It’s here – Today – you can get your song “mastered” by a computer. Landr.com and it’s heralded as a breakthrough for starving artists and the reviews all sound something like: “It sounds great for free.”
It’s an, albeit, very sophisticated computer algorithm. That means that someone created a program that analyses the music and makes many thousand of assumptions about what would sound good. And then it chooses a few of those parameters to adjust your music without you having to even think about it.
Funny, as musicians making records, we don’t use free guitars or free drum sets (usually, except for the odd Junk Band 🙂 ) We don’t re-use free bass strings, and a free bass player is just a bad bass line waiting to happen. So, why should we expect free pro-audio services to be anything better than the toy surprise in a cracker jack box? We know it’s not good or even fun, it’s just free. But we want so baldly for it to be good, so we call it good. And a whole lot of people then assume it must be good. It’s loud. But if you never hear what a really good mastering engineer can do, then is it good enough?
For any of you who have worked with me, you totally get how automatic-anything is just not the way I roll. I work on such culturally- and genre diverse-projects that nothing can be repeated.
I’m not saying this from the “the machine is going to take my job” point of view. I mean, how could the machine know what I’m hearing or feeling? If my thoughtful, enlightened mastering can “beat the box” every single time—and it does or no one will pay my fee—then, what we are doing is lowing the bar,every day, on the quality of our collective art.
So what’s so bad about automatic processing? We can match some of the recording parameters to known “good” masters, and, if it differs in some significant way, then make changes. And then ask the engineer or artist if it’s better or worse. Woa.. wait a second… that’s not automatic, you still need human decision making.
Or, you can send off a master to several different cheap or free mastering sites and see what you get back. That’s really just simple trial and error. That’s “I don’t know what to do with this recording, so I’m going to let the machine try something. And if i like it, then i’ll keep it.”
But how would you know it’s good if you don’t know what it should sound like? Did i hear someone say, “it’s good enough?
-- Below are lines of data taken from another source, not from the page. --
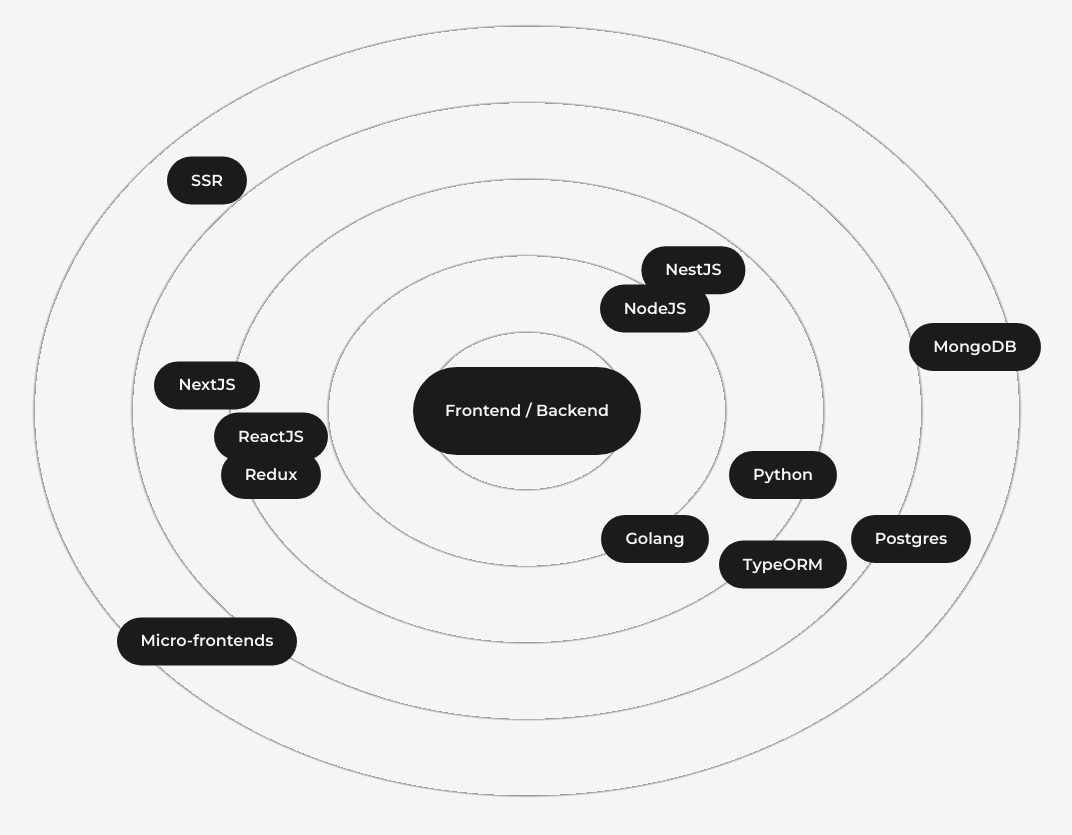
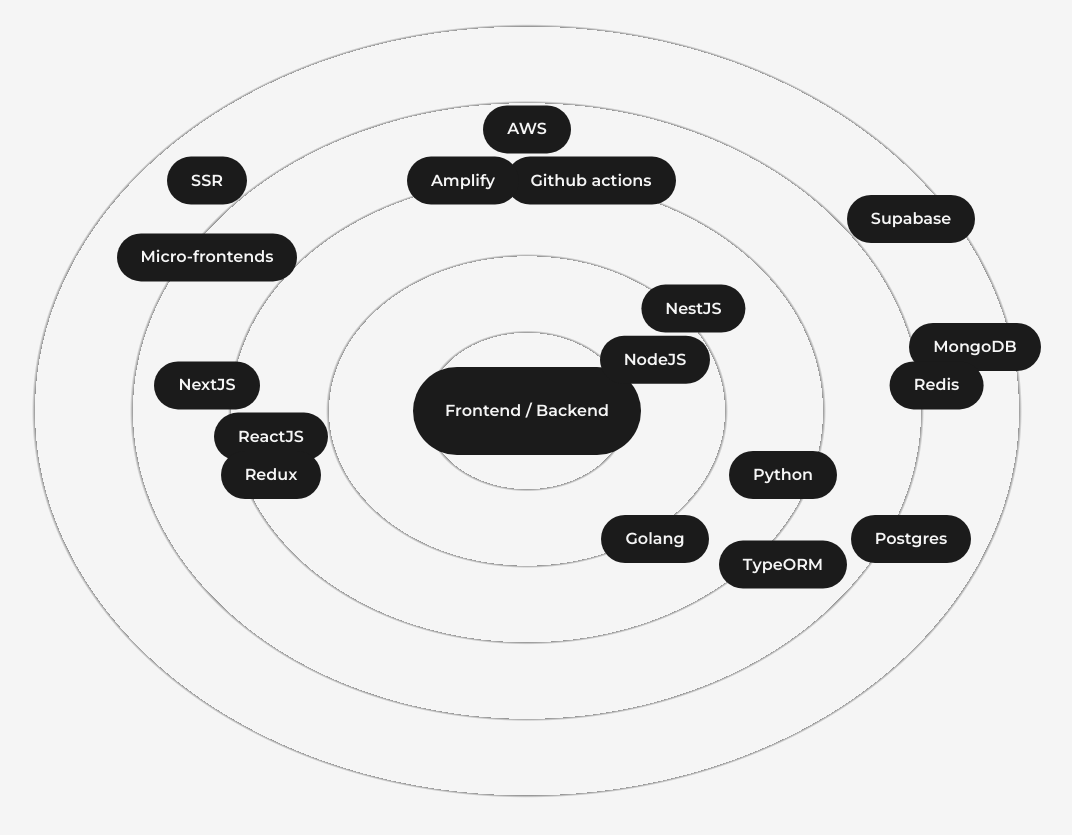
Before and after one commit to ashmitb95/portfolio-web, a Next.js app: page /about in a window 1280 px wide. Shown: the part 1253-2088 px from the top of the page, without its empty margins (113-1185 px from the left). Built offline with nearby package versions, Linux system fonts and the light colour scheme.

Commit message:
add skills

```diff
--- a/src/components/Skills.js
+++ b/src/components/Skills.js
@@ -52,14 +52,20 @@
         <Skill name="Golang" x="10vw" y="10vw" />
         <Skill name="TypeORM" x="20vw" y="12vw" />
 
-        <Skill name="NodeJS" x="10vw" y="-8vw" />
-        <Skill name="NestJS" x="13vw" y="-11vw" />
+        <Skill name="NodeJS" x="10vw" y="-4vw" />
+        <Skill name="NestJS" x="13vw" y="-8vw" />
 
         <Skill name="MongoDB" x="35vw" y="-5vw" />
+        <Skill name="Redis" x="32vw" y="-2vw" />
+        <Skill name="Supabase" x="30vw" y="-15vw" />
+
+        <Skill name="AWS" x="0vw" y="-22vw" />
+        <Skill name="Github actions" x="5vw" y="-18vw" />
+        <Skill name="Amplify" x="-5vw" y="-18vw" />
 
         <Skill name="Postgres" x="30vw" y="10vw" />
 
-        <Skill name="Micro-frontends" x="-25vw" y="18vw" />
+        <Skill name="Micro-frontends" x="-25vw" y="-12vw" />
         <Skill name="SSR" x="-25vw" y="-18vw" />
       </div>
     </>
```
We as musicians emulate the rock/classical/blues legends from our past experience. We also create brand new art that is a blend of all that we know, and are striving to contribute and communicate. Do you really think that Eric Clapton, or Miles Davis, Mozart, Pavoroti, or Sting ever said, “That’s good enough”? I seriously doubt it.
So are we living in the shadows of legends, or just posers, doing the minimum we have to to make a song? Don’t you sweat the details when you arrange a song, and practice it, choose who best to play the parts? Isn’t that all done with great pride in the outcome? Why do we not consider the potential loss from a poorly executed master?
Because we have been conditioned to believe that it doesn’t matter all that much.
I think it is seriously past time for us to re-name the ubiquitous term “mastering.” The word master is so overused, and improperly applied. Mastering, done with care and professionalism, incorporates so many more elements than just making a mix loud or bright. Communication with the artist/producer is so important. Making expertly crafted masters, repeatable EQ settings, and a work flow that doesn’t rely on happy accidents. That’s Mastering and that deserves the term Master. Like, in it takes 10,000 hours to Master anything, or, as in a Masters degree.
The word mastering also has to be followed by the desired format and or configuration. Mastering for cassette, for CD, for download, for iTunes, and, now once again, for vinyl. But the term mastering doesn’t apply to the mix engineers finalization of the mix. You might think of that as “mix-plus,” when the plus isn’t a thoughtful or reflective decision, but one of “Is it loud enough so the artist won’t complain?”
Some mix engineers who have their own rooms that they have worked out of for some time, can and do Master in the classic sense. But I contend that on the projects that these engineers mix, it is nearly impossible for the mix engineer to be truly objective. This is not really what Mastering is about.
Mastering isn’t a commodity, there isn’t any equivalence when comparing $50 mastering with $300 mastering. They are different—as different as the individuals (or computer algorithm) themselves.
A young band member recently told me of his band finishing their record. “We were talked into using the name-brand guy who charges over $4,000 to master an album. We really shouldn’t have spent so much on mastering.”
There was no mention of the sound. Did it come back sounding a lot better? When they questioned the results did the mastering engineer offer to try again? Was advice given regarding how the mixes sounded? Did the experience feel like the M.E. (mastering engineer) was part of the team?
My guess is this mastering engineer didn’t do ANY of these things. So the only way to describe the mastering was by complaining about the cost. Since expensive is generally good, then this should have been great. But when the experience isn’t great, you complain about the price when you should be complaining about the quality of the service.
So, is automated mastering (or even mixing) coming to your project soon? If you really can tolerate the bar being that low, and you are convinced that whoever you are making music for won’t care enough to justify the difference, then I think you should go for it. It’s cheap and fast and there is no messy communication with other humans to screw up your virtually isolated day.
But, if you do care about the art, and you are curious about what mastering really means, then send in your track for an eye opening experience. If I can’t beat the box, you win…